One such example, Dr Herta Oberheuser was reported to have committed a number of crimes of torture against female prisoners in Auschwitz, including rubbing glass into wounds, and removing vital organs. She is often depicted as a mentally unstable monster, not human, nor woman. In these cases, defendants are treated more harshly because of their willing transgression from feminine norms. However, courts have also recognised the role of gender in establishing criminal responsibility and in sentencing decisions, whereby defence strategies have occasionally focused on gender stereotypes to deny charges or even elicit lighter sentences.
Existing literature suggests that the crimes committed by female perpetrators are frequently attributed to outside factors rather than to female agency. Pauline Nyiramasuhuko, formerly the Rwandan Minister for Family Welfare and the Advancement of Women was sentenced to life imprisonment by the ICTR for her leading role in the genocide. The Trial Chamber found Nyiramasuhuko guilty of several sexual violence offences, including rape as a crime against humanity.
The ICC did convict her of rape as a crime against humanity but only for her command role in inciting male troops and militia to carry out the rape of women, therefore leaving traditional gender structures, of who is the victim and perpetrator, in place. She later claimed in a BBC interview that she was unable to commit such crimes because she was a woman, a mother, incapable of harming a chicken and powerless in a male dominated government.
Before the ICC, Simone Gbagbo and her husband the former President of Ivory Coast, Laurent Gbagbo were both charged with international crimes committed during the post-election crisis, including sexual violence. Simone Gbagbo was charged with four counts of crimes against humanity, including one count involving rape and other forms of sexual violence. She is often referred to as the alter ego of her husband and called Mrs Gbagbo. This is a way of reinforcing gender stereotypes about her secondary role, as the wife of a powerful man perpetrating violence, rather than as an independent actor.
The role of gender in prosecutorial cases addressing conflict-related sexual violence
When a woman is charged with international crimes it raises gender considerations that are rarely asked when the accused is a man. It exposes long held legal and societal misconceptions about who is capable of perpetrating such crimes.

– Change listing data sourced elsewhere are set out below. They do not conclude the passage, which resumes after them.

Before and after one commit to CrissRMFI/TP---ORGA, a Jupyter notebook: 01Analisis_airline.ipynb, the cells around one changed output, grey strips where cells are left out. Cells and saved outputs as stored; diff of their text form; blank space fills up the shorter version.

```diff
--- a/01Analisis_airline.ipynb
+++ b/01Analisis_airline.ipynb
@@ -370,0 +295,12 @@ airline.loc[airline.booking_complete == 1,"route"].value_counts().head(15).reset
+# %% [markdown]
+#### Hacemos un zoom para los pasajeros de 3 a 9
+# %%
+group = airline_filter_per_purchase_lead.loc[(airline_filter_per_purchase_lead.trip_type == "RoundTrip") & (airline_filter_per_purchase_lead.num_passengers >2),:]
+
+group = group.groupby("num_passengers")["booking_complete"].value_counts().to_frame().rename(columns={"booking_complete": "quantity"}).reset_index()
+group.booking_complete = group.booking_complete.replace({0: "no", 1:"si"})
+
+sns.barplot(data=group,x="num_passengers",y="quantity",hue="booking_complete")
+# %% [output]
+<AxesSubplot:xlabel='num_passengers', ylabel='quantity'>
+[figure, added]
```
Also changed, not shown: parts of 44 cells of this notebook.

It challenges the idea of men as agents and women as victims of crime, deconstructing the binary understanding of men, masculinity and violence on the one hand, and women, femininity and vulnerability on the other. It undermines gender norms that cast women as fragile, powerless and incapable of violence.

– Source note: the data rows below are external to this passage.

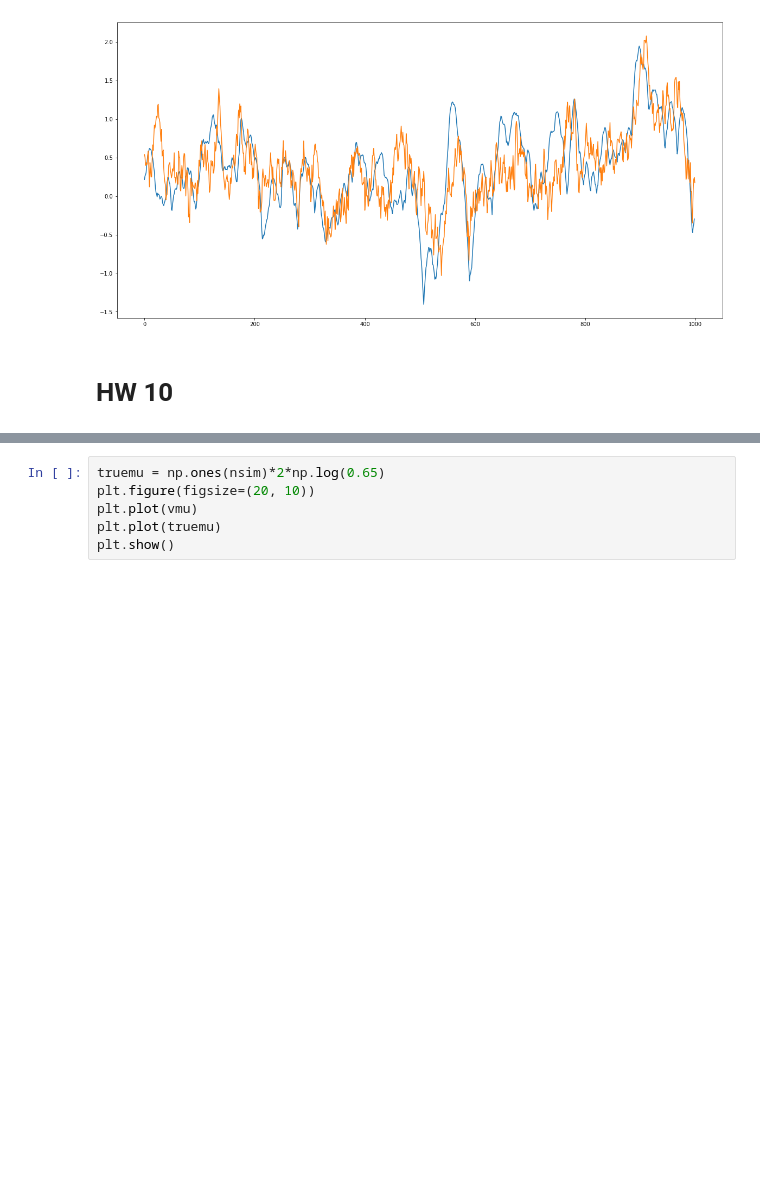
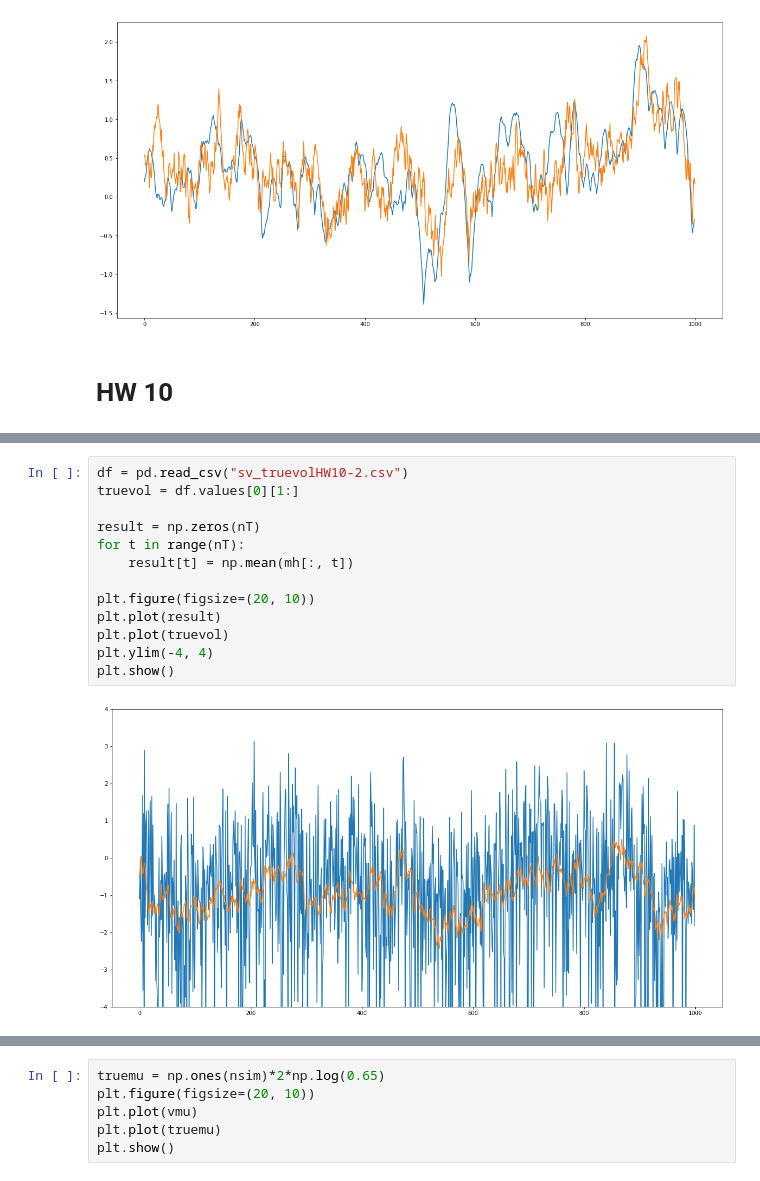
Before and after one commit to keiikegami/BayesHW9-10, a Jupyter notebook: HW8, HW9 and HW10.ipynb, the cells around one changed output, grey strips where cells are left out. Cells and saved outputs as stored; diff of their text form; blank space fills up the shorter version.

```diff
--- a/HW8, HW9 and HW10.ipynb
+++ b/HW8, HW9 and HW10.ipynb
@@ -319,6 +318,21 @@ for i in range(nsim):
         vphi[i] = dphi
         vmu[i] = dmu
         vsig2[i] = dsig2
+# %%
+df = pd.read_csv("sv_truevolHW10-2.csv")
+truevol = df.values[0][1:]
+
+result = np.zeros(nT)
+for t in range(nT):
+    result[t] = np.mean(mh[:, t])
+
+plt.figure(figsize=(20, 10))
+plt.plot(result)
+plt.plot(truevol)
+plt.ylim(-4, 4)
+plt.show()
+# %% [output]
+[figure, added]
 # %%
 truephi = np.ones(nsim)*0.97
 plt.figure(figsize=(20, 10))
```
Also changed, not shown: parts of 6 cells of this notebook.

Gender is an instrumental component in understanding the prosecution of male and female perpetrators of sexual violence. The heavy focus on women as victims has tended to overlook male victims of sexual violence crimes. Although sexual violence against men can be prosecuted under the current legal frameworks, justice for male victims remains inadequate.

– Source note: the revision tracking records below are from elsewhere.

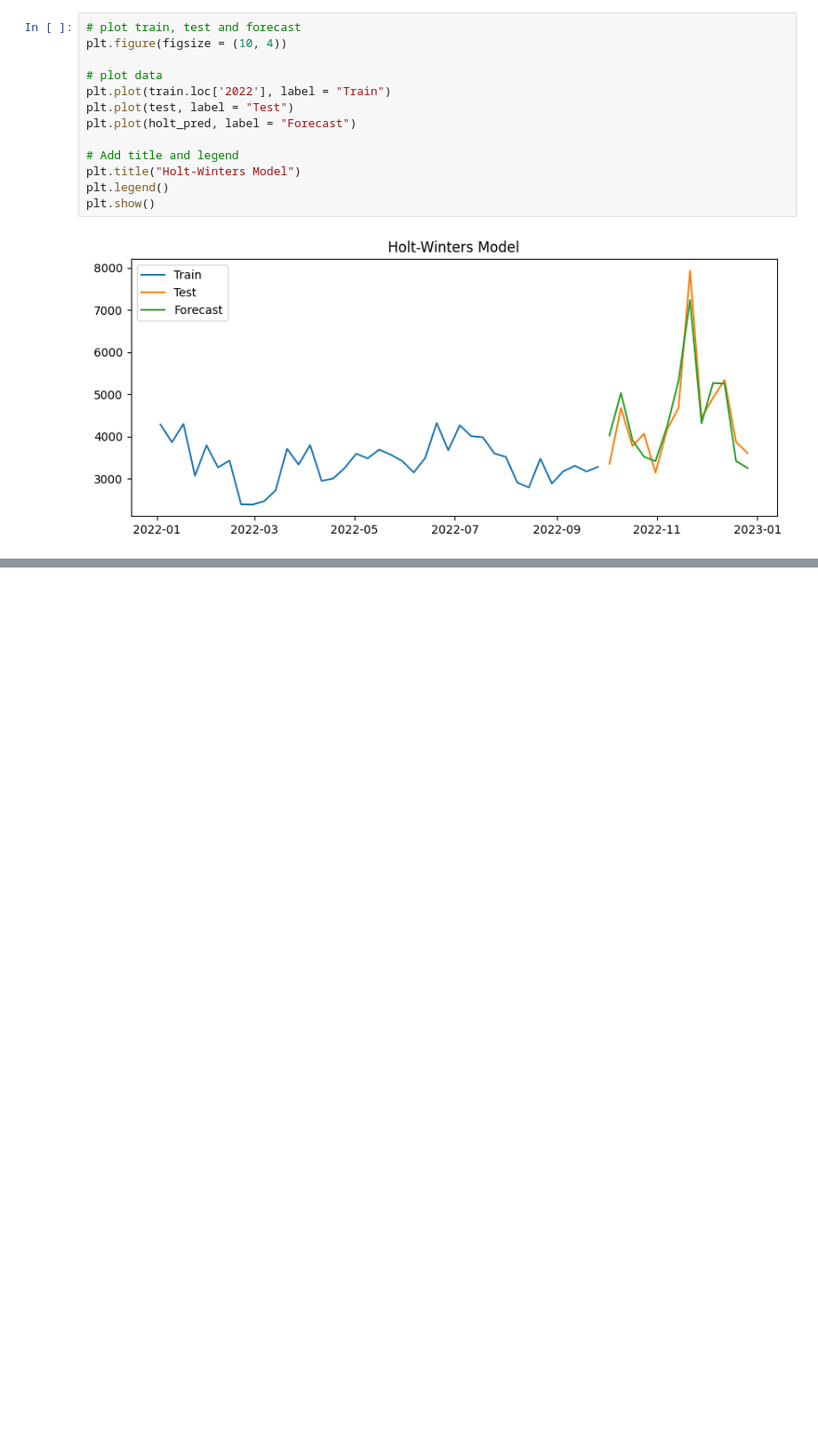
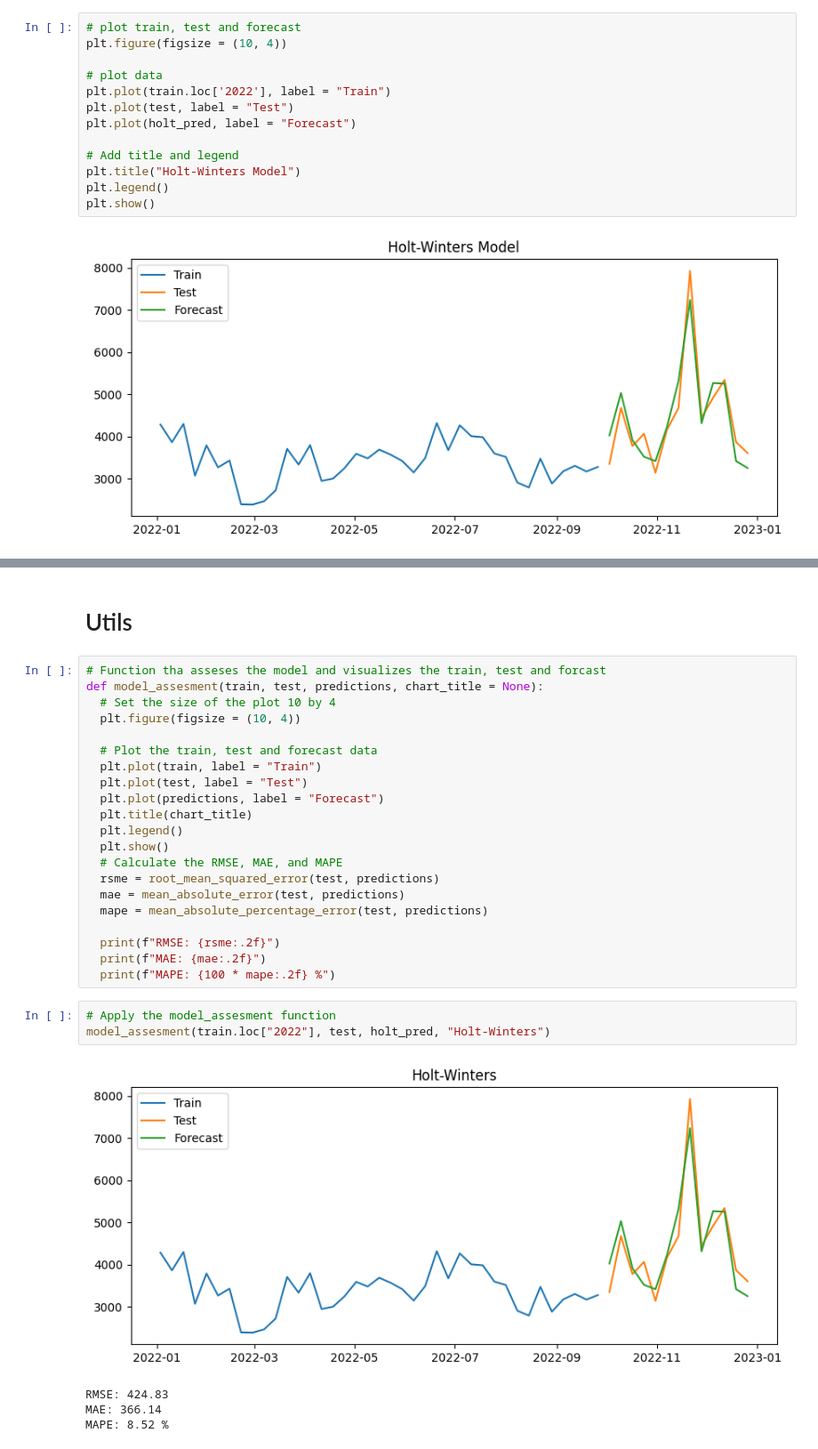
Before and after one commit to rizaho/ml_for_financial_analysis, a Jupyter notebook: 201_2_Holt_Winters_Exponential_Smoothing.ipynb, the cells around one changed output, grey strips where cells are left out. Shown at 89% size. Saved outputs shown, nothing was run; the diff lists cells and outputs as text; blank space fills up the shorter version.

```diff
--- a/201_2_Holt_Winters_Exponential_Smoothing.ipynb
+++ b/201_2_Holt_Winters_Exponential_Smoothing.ipynb
@@ -360,0 +380,31 @@ plt.show()
+# %% [markdown]
+# Utils
+# %%
+# Function tha asseses the model and visualizes the train, test and forcast
+def model_assesment(train, test, predictions, chart_title = None):
+  # Set the size of the plot 10 by 4
+  plt.figure(figsize = (10, 4))
+
+  # Plot the train, test and forecast data
+  plt.plot(train, label = "Train")
+  plt.plot(test, label = "Test")
+  plt.plot(predictions, label = "Forecast")
+  plt.title(chart_title)
+  plt.legend()
+  plt.show()
+  # Calculate the RMSE, MAE, and MAPE
+  rsme = root_mean_squared_error(test, predictions)
+  mae = mean_absolute_error(test, predictions)
+  mape = mean_absolute_percentage_error(test, predictions)
+
+  print(f"RMSE: {rsme:.2f}")
+  print(f"MAE: {mae:.2f}")
+  print(f"MAPE: {100 * mape:.2f} %")
+# %%
+# Apply the model_assesment function
+model_assesment(train.loc["2022"], test, holt_pred, "Holt-Winters")
+# %% [output]
+[figure, added]
+RMSE: 424.83
+MAE: 366.14
+MAPE: 8.52 %
```
Also changed, not shown: parts of 3 cells of this notebook.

The aim of drawing attention to female perpetrators and male victims of conflict-related sexual violence is not to underestimate the importance of recognising and protecting female victims of these crimes, rather it is to highlight how the law interprets and defends sexual violence crimes committed by female perpetrators and against male victims.
The legal characterisation and sentencing of a crime should be contingent upon the crime committed and not the sex/gender of the victim or perpetrator.
The views, thoughts and opinions expressed in this blog post are those of the author(s) only, and do not necessarily reflect LSE’s or those of the LSE Centre for Women, Peace and Security.
Image credit: British High Commission in Ottawa (CC BY-NC 2.0)